◆ To do ◆
Find the word "success" in the records below. List each line containing it.

◆ Recorded information ◆
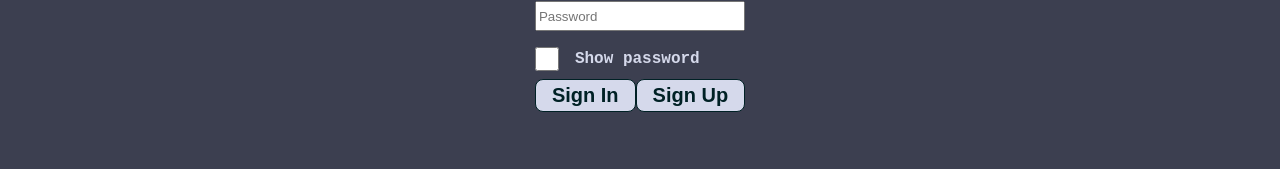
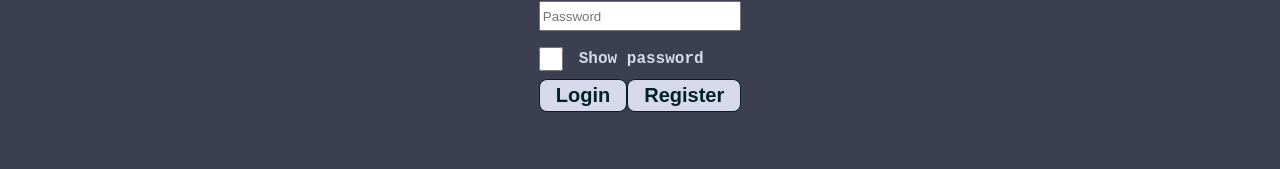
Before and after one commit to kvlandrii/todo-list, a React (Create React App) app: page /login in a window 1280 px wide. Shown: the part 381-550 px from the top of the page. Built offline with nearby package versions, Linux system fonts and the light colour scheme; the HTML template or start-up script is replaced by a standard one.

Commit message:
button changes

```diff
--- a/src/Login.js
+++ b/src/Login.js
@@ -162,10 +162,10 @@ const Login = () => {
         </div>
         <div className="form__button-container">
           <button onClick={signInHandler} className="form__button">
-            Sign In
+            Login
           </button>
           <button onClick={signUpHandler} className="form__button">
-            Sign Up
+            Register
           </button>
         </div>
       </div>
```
* * *
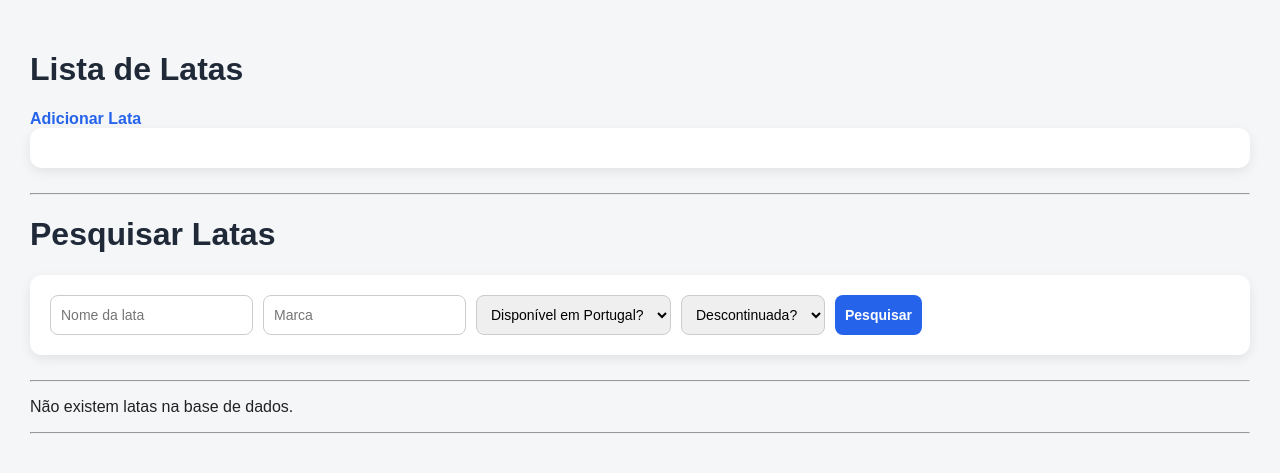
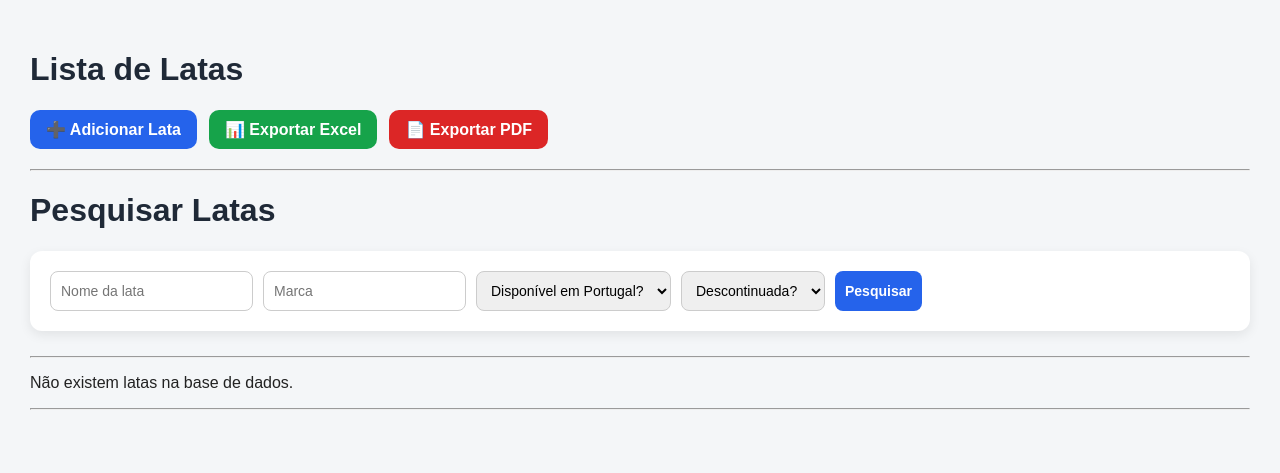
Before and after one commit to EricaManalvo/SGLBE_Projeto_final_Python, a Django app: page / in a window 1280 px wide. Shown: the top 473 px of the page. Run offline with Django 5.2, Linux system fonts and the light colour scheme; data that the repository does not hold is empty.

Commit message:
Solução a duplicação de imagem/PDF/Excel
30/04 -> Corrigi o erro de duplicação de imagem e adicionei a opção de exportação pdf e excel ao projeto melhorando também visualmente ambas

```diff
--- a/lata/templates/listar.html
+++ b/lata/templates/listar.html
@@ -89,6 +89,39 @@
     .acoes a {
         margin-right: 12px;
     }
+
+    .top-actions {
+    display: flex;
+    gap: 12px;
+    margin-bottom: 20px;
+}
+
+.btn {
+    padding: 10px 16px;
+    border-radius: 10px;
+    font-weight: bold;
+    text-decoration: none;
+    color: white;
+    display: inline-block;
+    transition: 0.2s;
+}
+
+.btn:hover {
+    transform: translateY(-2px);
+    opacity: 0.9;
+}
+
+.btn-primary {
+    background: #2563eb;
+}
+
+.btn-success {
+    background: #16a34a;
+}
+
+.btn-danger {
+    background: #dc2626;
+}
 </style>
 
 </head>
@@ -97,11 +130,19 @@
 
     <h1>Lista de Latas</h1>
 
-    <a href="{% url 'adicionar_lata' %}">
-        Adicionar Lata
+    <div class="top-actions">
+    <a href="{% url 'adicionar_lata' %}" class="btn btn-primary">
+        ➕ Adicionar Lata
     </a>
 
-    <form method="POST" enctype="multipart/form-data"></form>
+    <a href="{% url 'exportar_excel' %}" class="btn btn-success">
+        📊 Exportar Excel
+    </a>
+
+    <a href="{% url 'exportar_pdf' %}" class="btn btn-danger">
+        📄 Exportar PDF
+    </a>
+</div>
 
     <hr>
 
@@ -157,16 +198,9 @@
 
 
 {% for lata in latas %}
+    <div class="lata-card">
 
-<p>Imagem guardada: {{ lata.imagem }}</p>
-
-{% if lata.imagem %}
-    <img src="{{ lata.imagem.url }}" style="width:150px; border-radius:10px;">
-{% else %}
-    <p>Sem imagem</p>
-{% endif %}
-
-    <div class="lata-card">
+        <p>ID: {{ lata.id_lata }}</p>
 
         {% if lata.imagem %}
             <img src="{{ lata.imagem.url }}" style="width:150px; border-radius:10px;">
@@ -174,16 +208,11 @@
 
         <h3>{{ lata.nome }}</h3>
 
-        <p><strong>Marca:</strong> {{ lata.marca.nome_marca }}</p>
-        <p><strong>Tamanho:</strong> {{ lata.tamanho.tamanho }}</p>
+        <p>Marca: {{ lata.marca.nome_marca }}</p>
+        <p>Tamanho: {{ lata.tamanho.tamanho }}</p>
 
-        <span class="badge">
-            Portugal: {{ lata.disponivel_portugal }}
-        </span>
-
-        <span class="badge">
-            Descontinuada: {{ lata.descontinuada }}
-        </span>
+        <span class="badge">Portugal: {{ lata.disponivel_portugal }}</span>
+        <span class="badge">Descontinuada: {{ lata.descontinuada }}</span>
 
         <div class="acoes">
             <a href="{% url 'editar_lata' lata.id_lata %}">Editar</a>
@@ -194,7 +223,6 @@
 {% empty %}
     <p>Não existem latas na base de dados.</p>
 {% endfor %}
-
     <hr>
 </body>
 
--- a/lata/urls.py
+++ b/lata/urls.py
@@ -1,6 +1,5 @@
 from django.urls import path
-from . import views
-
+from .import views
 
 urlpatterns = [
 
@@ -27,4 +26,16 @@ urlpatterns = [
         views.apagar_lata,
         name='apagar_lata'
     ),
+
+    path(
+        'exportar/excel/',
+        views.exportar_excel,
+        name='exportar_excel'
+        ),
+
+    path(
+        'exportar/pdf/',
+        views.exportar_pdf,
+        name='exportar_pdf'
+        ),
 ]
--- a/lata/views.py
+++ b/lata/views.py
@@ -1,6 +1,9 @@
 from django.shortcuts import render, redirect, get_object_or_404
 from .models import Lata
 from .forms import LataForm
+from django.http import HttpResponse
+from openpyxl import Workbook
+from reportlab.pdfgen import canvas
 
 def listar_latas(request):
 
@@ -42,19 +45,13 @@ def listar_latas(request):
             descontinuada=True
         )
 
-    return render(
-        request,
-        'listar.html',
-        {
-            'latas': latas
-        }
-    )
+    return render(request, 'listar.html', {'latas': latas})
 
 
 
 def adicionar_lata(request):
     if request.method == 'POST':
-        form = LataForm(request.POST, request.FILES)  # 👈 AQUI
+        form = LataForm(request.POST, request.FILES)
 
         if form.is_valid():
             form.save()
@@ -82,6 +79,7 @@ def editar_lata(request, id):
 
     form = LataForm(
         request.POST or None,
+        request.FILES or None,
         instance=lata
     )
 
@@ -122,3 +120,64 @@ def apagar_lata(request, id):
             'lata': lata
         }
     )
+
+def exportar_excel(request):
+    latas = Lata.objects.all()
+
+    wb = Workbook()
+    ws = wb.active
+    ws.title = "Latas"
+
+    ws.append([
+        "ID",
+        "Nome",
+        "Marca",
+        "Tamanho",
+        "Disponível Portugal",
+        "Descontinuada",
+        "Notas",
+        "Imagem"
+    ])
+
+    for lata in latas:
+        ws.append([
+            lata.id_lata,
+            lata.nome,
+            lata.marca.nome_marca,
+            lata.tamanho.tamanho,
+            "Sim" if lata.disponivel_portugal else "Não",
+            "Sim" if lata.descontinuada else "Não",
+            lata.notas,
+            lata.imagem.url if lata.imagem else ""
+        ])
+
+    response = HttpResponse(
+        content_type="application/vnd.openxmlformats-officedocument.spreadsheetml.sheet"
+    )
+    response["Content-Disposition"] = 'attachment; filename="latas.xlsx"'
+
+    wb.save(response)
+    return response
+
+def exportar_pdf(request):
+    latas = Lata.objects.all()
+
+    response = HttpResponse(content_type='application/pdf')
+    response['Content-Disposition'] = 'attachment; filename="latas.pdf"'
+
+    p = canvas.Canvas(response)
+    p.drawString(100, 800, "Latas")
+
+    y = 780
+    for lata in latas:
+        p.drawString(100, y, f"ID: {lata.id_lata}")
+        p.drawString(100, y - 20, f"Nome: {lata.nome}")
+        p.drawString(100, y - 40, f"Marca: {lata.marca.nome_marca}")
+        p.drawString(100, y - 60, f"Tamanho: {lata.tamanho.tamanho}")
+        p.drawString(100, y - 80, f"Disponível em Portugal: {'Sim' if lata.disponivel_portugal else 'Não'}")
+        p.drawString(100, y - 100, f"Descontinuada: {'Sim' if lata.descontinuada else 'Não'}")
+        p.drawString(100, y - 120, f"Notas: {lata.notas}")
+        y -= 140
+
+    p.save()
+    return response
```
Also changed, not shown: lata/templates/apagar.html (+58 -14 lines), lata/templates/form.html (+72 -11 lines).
* * *
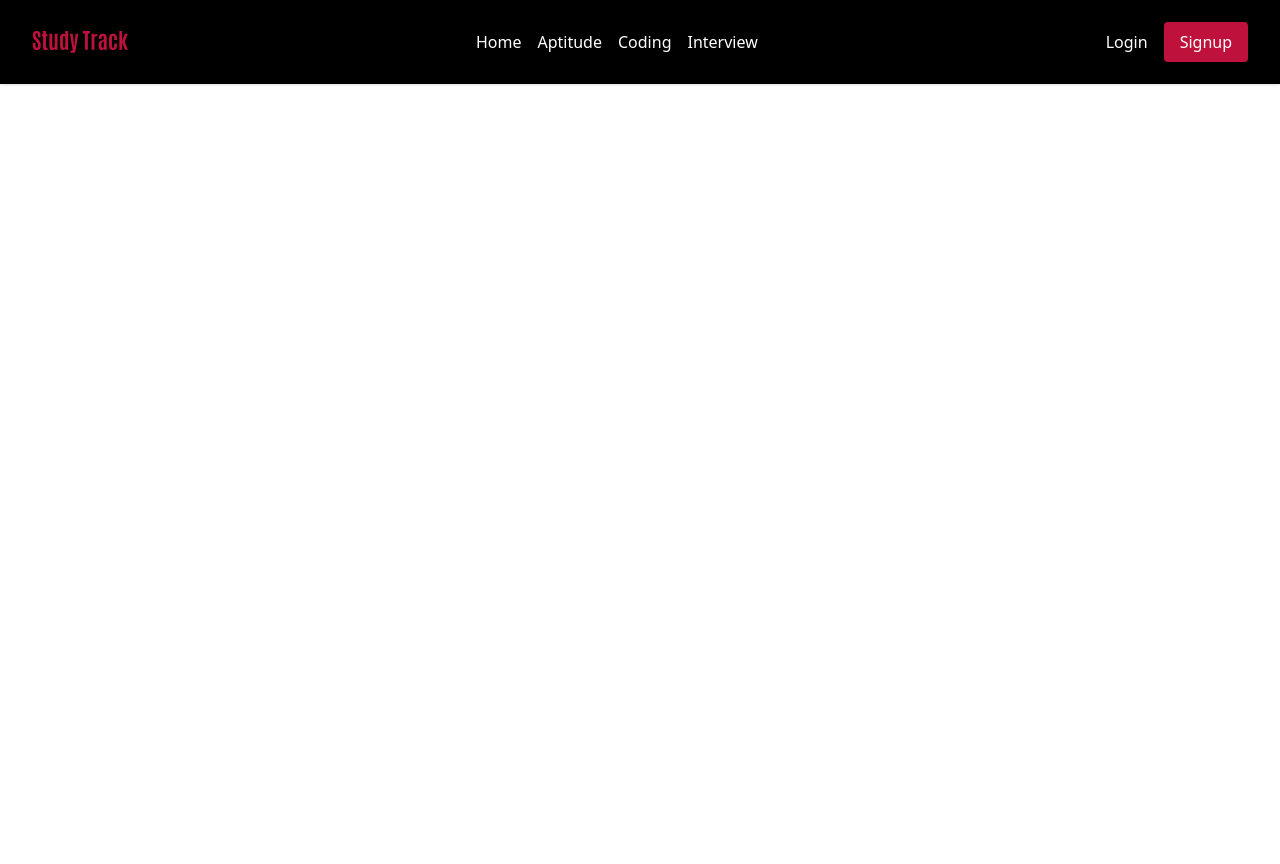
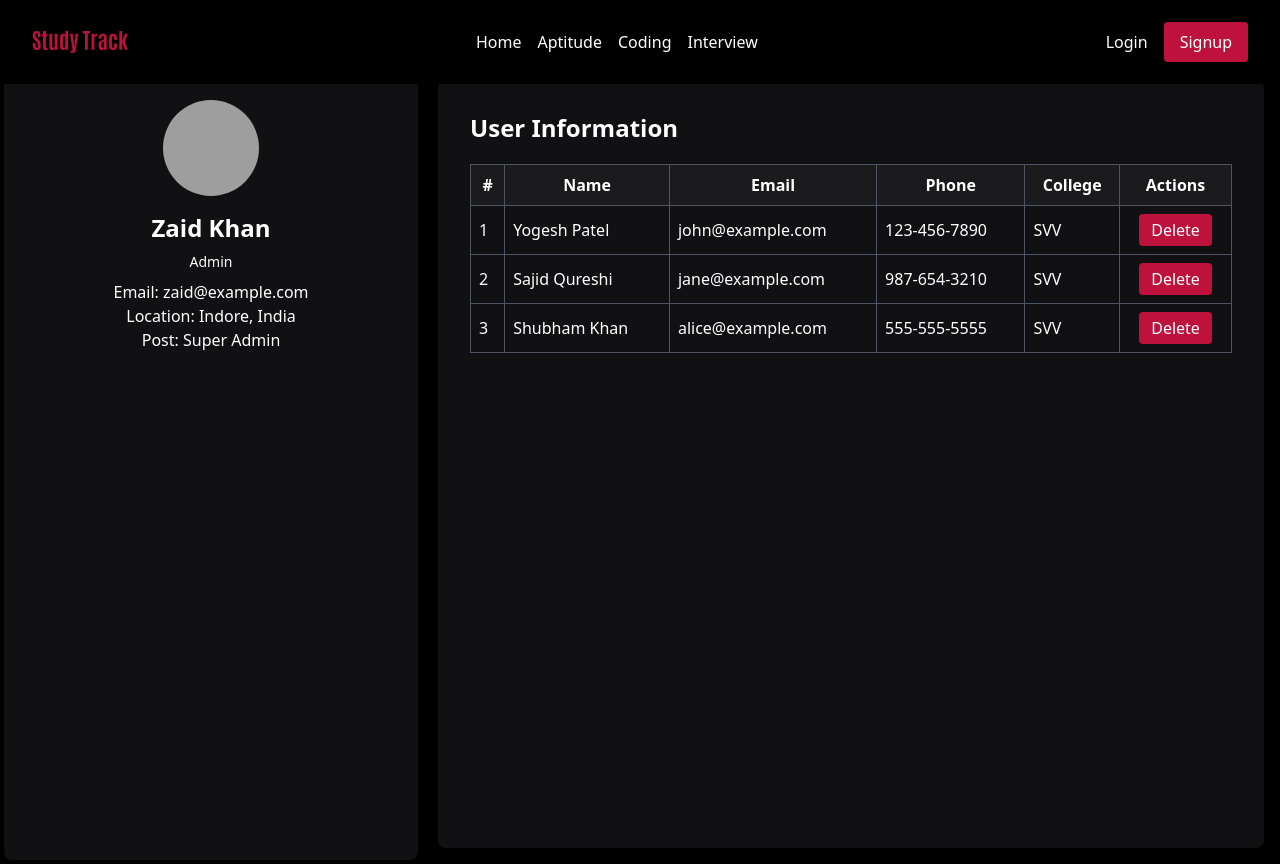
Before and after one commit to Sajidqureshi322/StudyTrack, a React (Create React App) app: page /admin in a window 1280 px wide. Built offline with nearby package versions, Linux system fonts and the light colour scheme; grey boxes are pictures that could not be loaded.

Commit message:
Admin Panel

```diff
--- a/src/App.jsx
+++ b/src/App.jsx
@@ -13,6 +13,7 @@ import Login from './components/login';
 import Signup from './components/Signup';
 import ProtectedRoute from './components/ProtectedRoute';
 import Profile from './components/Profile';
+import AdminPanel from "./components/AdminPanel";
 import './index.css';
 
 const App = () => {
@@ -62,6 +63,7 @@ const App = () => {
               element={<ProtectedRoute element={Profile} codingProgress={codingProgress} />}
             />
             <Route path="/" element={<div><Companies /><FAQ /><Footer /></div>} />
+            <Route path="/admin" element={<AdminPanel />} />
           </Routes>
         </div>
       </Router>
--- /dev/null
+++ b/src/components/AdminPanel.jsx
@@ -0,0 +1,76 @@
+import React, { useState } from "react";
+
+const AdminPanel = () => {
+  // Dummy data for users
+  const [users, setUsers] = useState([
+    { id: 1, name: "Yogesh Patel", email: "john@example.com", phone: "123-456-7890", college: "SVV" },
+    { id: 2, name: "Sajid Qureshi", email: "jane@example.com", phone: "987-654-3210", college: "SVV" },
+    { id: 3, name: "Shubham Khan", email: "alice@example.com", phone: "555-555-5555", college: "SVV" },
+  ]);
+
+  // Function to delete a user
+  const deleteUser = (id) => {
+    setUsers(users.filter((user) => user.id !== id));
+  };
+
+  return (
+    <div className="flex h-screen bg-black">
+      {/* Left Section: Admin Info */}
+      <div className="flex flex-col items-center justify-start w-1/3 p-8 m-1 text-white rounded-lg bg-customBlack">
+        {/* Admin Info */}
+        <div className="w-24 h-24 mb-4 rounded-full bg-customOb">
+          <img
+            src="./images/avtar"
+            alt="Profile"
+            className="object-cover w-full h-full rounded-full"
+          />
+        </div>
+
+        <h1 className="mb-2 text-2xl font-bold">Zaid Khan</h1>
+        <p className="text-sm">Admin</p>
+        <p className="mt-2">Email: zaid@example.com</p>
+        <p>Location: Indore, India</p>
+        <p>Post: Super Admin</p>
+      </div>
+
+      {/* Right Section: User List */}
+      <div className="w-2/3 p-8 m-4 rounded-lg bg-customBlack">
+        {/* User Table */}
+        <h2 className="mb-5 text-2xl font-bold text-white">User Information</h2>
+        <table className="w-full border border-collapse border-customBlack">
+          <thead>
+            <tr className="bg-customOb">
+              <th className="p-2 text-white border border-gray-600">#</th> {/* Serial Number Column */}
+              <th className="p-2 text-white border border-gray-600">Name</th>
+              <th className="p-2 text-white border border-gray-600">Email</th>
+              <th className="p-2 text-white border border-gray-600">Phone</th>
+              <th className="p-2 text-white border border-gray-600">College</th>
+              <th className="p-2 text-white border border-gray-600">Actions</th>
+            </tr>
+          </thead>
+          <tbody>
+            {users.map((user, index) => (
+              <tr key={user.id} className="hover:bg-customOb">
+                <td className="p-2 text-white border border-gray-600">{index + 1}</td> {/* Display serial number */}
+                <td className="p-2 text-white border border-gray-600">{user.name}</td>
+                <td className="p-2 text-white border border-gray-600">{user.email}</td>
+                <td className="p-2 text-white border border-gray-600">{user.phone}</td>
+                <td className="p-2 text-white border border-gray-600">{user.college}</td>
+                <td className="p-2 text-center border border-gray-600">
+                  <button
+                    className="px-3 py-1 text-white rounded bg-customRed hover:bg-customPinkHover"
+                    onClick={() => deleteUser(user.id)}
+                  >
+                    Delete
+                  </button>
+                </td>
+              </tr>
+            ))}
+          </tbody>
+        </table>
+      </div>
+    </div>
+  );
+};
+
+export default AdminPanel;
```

◆ Expected answer ◆
+.btn-success {
+    <a href="{% url 'exportar_excel' %}" class="btn btn-success">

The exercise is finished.